The process was both easier and harder than I expected. DKMS was great and super accommodating along the way. Everyone thanked me for donating and made sure that it was a smooth experience. However, the Filgrastim injections definitely made me feel worse than I expected to, again, likely aggravated by my not so typical work life and schedule. At the end of the day though, I am very happy that I was given the opportunity to donate and I'd recommend the process to anyone. No regrets, whatsoever. 

Several months later I was given the best news! My match received my donation and is doing well! By next February we will be allowed to contact one another, and hopefully I will learn that she is continuing to heal. That news, of course, made all of it worth it. To participate in someone's care like that is an opportunity that I will always cherish. I am very grateful for that table at the Yonder Mountain String Band concert in 2009 and grateful for the experience I had with DKMS.

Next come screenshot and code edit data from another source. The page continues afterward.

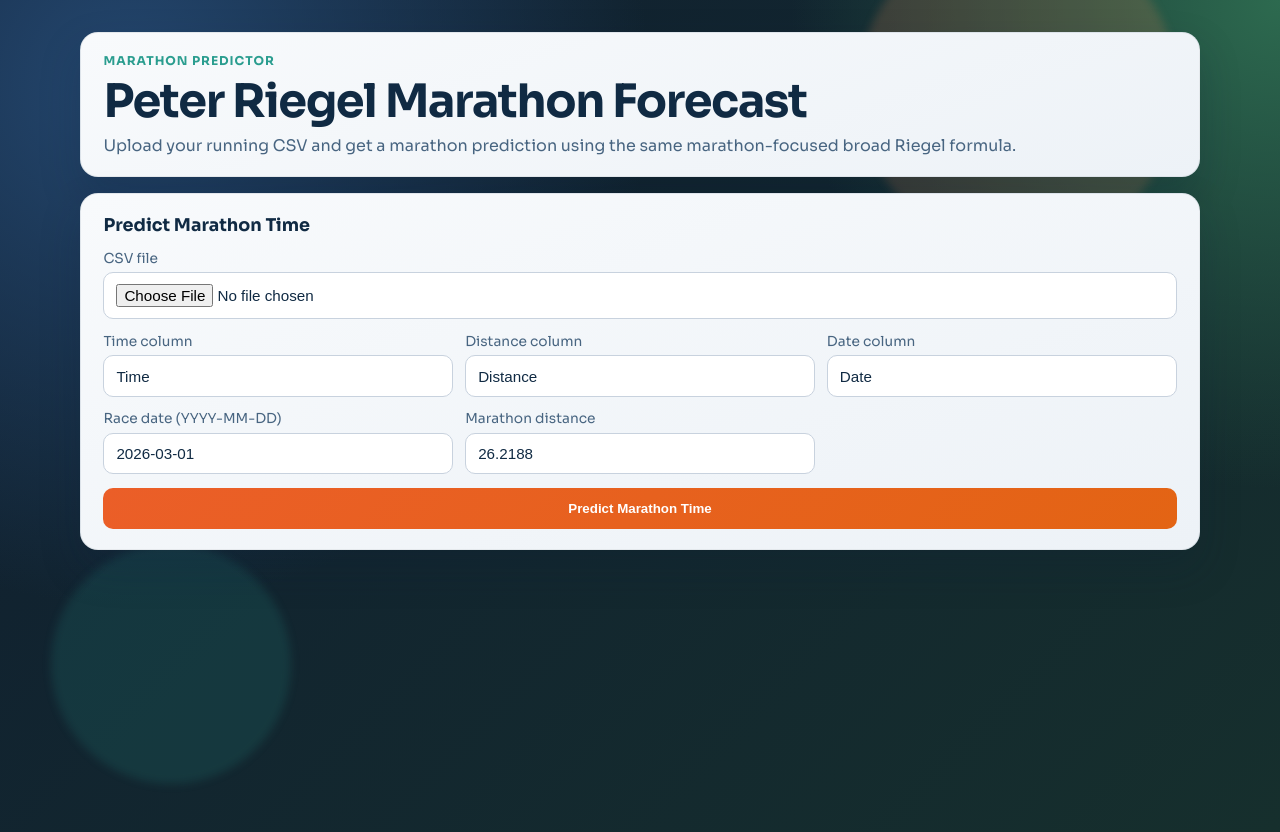
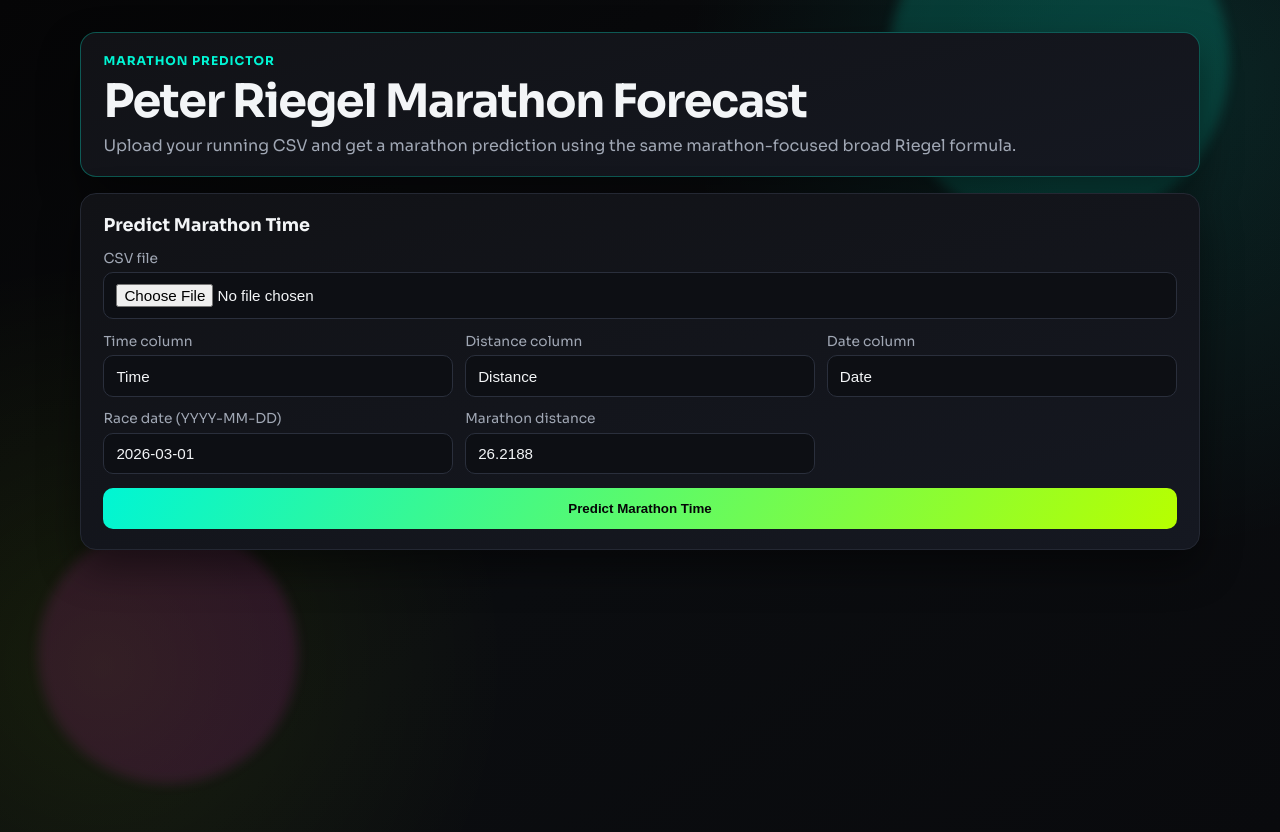
Before and after one commit to AmiitheshD/racepredictor, a Flask app: page / in a window 1280 px wide. Run offline with Flask 3, Linux system fonts and the light colour scheme.

Commit message:
Restyle UI with black/white neon theme

```diff
--- a/static/styles.css
+++ b/static/styles.css
@@ -1,14 +1,16 @@
 :root {
-  --bg-1: #0f1e31;
-  --bg-2: #162f2d;
-  --card: #f8fafc;
-  --card-alt: #edf2f7;
-  --ink: #102a43;
-  --muted: #486581;
-  --accent: #ef8354;
-  --accent-2: #2a9d8f;
-  --danger: #b42318;
-  --shadow: 0 18px 40px rgba(12, 31, 55, 0.22);
+  --bg: #070708;
+  --bg-soft: #0f1012;
+  --panel: #111216;
+  --panel-2: #151821;
+  --text: #f3f5f7;
+  --muted: #a0a7b4;
+  --line: #242833;
+  --neon-cyan: #00f5d4;
+  --neon-lime: #b7ff00;
+  --neon-magenta: #ff2bd6;
+  --danger: #ff5c8a;
+  --shadow: 0 18px 40px rgba(0, 0, 0, 0.45);
 }
 
 * {
@@ -18,34 +20,35 @@
 body {
   margin: 0;
   font-family: "Sora", sans-serif;
-  color: var(--ink);
-  background: radial-gradient(circle at 10% 10%, #24476f 0%, transparent 38%),
-              radial-gradient(circle at 100% 0%, #2d6a4f 0%, transparent 32%),
-              linear-gradient(135deg, var(--bg-1), var(--bg-2));
+  color: var(--text);
+  background:
+    radial-gradient(circle at 90% 10%, rgba(0, 245, 212, 0.11) 0%, transparent 34%),
+    radial-gradient(circle at 8% 80%, rgba(183, 255, 0, 0.08) 0%, transparent 30%),
+    linear-gradient(145deg, #050506, #0b0d10 55%, #090a0d);
   min-height: 100vh;
 }
 
 .background-shape {
   position: fixed;
   border-radius: 999px;
-  filter: blur(4px);
+  filter: blur(6px);
   z-index: -1;
 }
 
 .shape-a {
-  width: 320px;
-  height: 320px;
-  background: rgba(239, 131, 84, 0.18);
-  top: -70px;
-  right: 8%;
+  width: 340px;
+  height: 340px;
+  background: rgba(0, 245, 212, 0.16);
+  top: -110px;
+  right: 4%;
 }
 
 .shape-b {
-  width: 240px;
-  height: 240px;
-  background: rgba(42, 157, 143, 0.16);
+  width: 260px;
+  height: 260px;
+  background: rgba(255, 43, 214, 0.12);
   bottom: 2%;
-  left: 4%;
+  left: 3%;
 }
 
 .container {
@@ -56,11 +59,15 @@ body {
 }
 
 .card {
-  background: linear-gradient(160deg, var(--card), var(--card-alt));
-  border-radius: 18px;
+  background: linear-gradient(165deg, var(--panel), var(--panel-2));
+  border-radius: 16px;
   box-shadow: var(--shadow);
   padding: 1.25rem 1.4rem;
-  border: 1px solid rgba(16, 42, 67, 0.08);
+  border: 1px solid var(--line);
+}
+
+.hero {
+  border: 1px solid rgba(0, 245, 212, 0.3);
 }
 
 .hero h1 {
@@ -71,7 +78,7 @@ body {
 
 .eyebrow {
   margin: 0;
-  color: var(--accent-2);
+  color: var(--neon-cyan);
   font-weight: 700;
   text-transform: uppercase;
   letter-spacing: 0.08em;
@@ -104,10 +111,16 @@ input {
   width: 100%;
   padding: 0.7rem 0.75rem;
   border-radius: 10px;
-  border: 1px solid #c8d2de;
-  background: #ffffff;
-  color: var(--ink);
+  border: 1px solid #2a2f3c;
+  background: #0d0f14;
+  color: var(--text);
   font-size: 0.95rem;
+}
+
+input:focus {
+  outline: none;
+  border-color: var(--neon-cyan);
+  box-shadow: 0 0 0 3px rgba(0, 245, 212, 0.15);
 }
 
 .grid-3 {
@@ -122,15 +135,16 @@ button {
   border-radius: 10px;
   padding: 0.82rem 1rem;
   font-weight: 700;
-  color: #fff;
-  background: linear-gradient(135deg, #eb5e28, #e36414);
+  color: #050607;
+  background: linear-gradient(120deg, var(--neon-cyan), var(--neon-lime));
   cursor: pointer;
-  transition: transform 120ms ease, filter 120ms ease;
+  transition: transform 120ms ease, filter 120ms ease, box-shadow 120ms ease;
 }
 
 button:hover {
   transform: translateY(-1px);
-  filter: saturate(110%);
+  filter: saturate(112%);
+  box-shadow: 0 0 18px rgba(0, 245, 212, 0.35);
 }
 
 .alert {
```
Also changed, not shown: other parts of static/styles.css (+17 -16 lines).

One of the best/most exciting parts of the experience was the social media factor. I debated posting something about it on social media because I can sometimes get a little self-conscious about health stuff, but with John's encouragement, I went ahead and posted anyway. I was blown away by the response! Lots of people commented and shared my post and many, many people contacted DKMS to get their own cheek swab kit in the mail so that they too could sign up for the registry. Some of my friends posted it about it too and their friends signed up for the registry. It really spread quickly, in the best possible way. 

If you are interested in donating/joining the registry you can sign up by clicking HERE. 

Many, many cancer patients need to find matches and it is a wonderful feeling to have been given the chance to help someone out in such an important way. I would gladly donate again, if asked (yes, I will stay on the registry and may even be asked to donate to my match a second or third time if needed).

This blog post was really long and hopefully answered any questions about my experience, but I'm always happy to answer more if you are curious and want to reach out. 

So, that's it. A story that started in the summer of 2009 and ended in February of 2017. I think that 22 year old Carolyn would have been happy with 30 year old Carolyn's decision to donate. In 2017 I may have more of a life, with plenty of goals and responsibilities, but I hope that whatever age I am and wherever life takes me I will always work it into my plans to try to help someone when the opportunity arises. I'm very grateful to have had the chance.